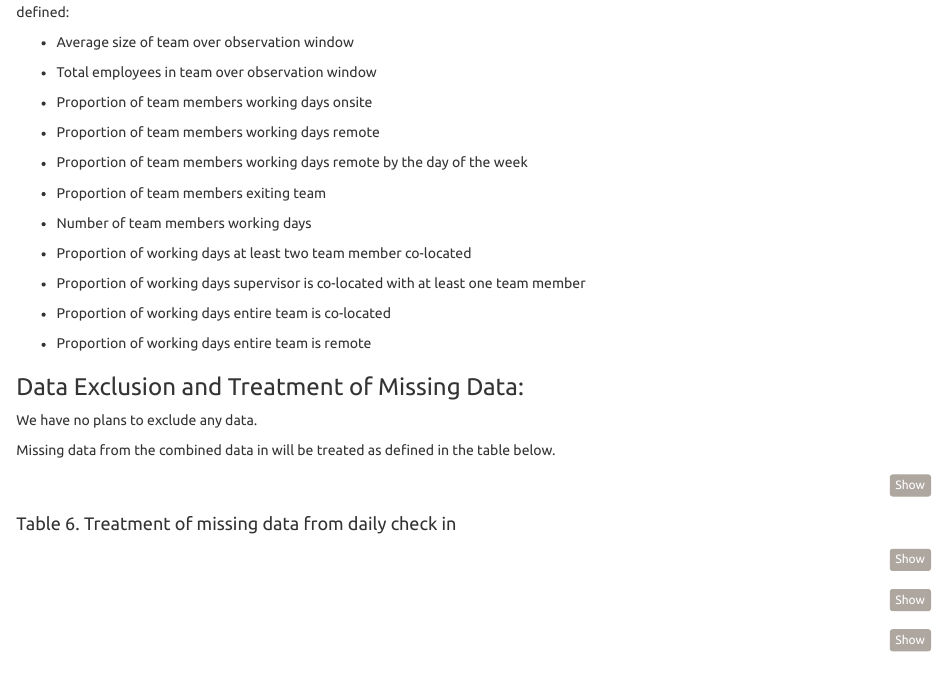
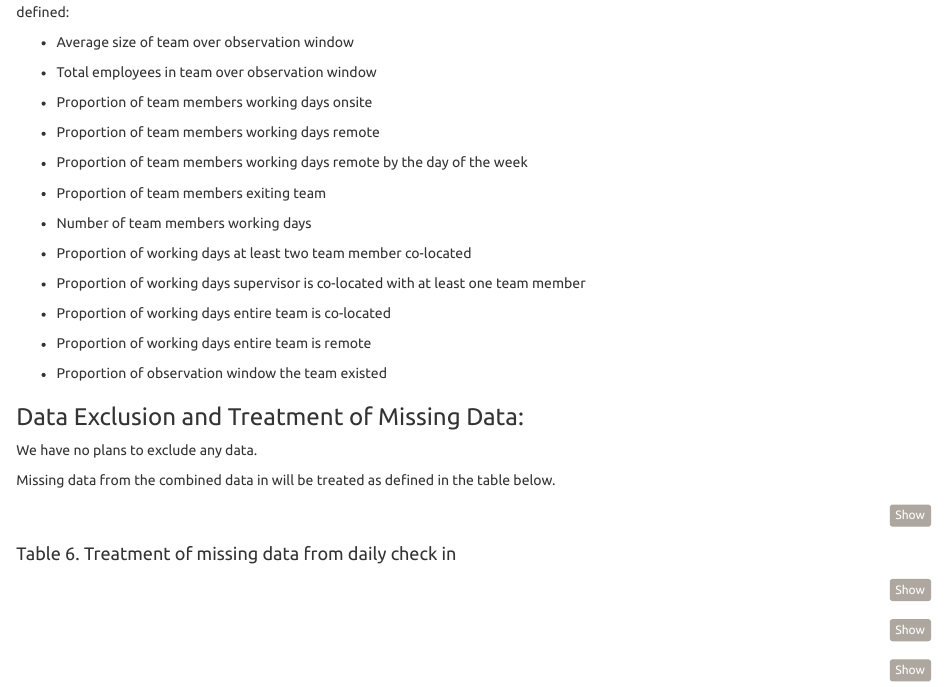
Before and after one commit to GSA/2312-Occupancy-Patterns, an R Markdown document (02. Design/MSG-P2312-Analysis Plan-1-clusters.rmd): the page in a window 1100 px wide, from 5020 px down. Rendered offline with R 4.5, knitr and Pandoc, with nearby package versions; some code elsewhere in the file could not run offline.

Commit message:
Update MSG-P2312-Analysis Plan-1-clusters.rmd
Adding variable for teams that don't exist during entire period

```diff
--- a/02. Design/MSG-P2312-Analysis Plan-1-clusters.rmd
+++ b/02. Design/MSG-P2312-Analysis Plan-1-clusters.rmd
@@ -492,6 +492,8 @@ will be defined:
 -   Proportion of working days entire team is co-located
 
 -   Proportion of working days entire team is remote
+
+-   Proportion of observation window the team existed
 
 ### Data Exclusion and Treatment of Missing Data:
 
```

_ _ _ _ _

All lines above that contain the word "window" are to be copied.

_Solved problem_:
Before and after one commit to GSA/2312-Occupancy-Patterns, an R Markdown document (02. Design/MSG-P2312-Analysis Plan-1-clusters.rmd): the page in a window 1100 px wide, from 5020 px down. Rendered offline with R 4.5, knitr and Pandoc, with nearby package versions; some code elsewhere in the file could not run offline.
+-   Proportion of observation window the team existed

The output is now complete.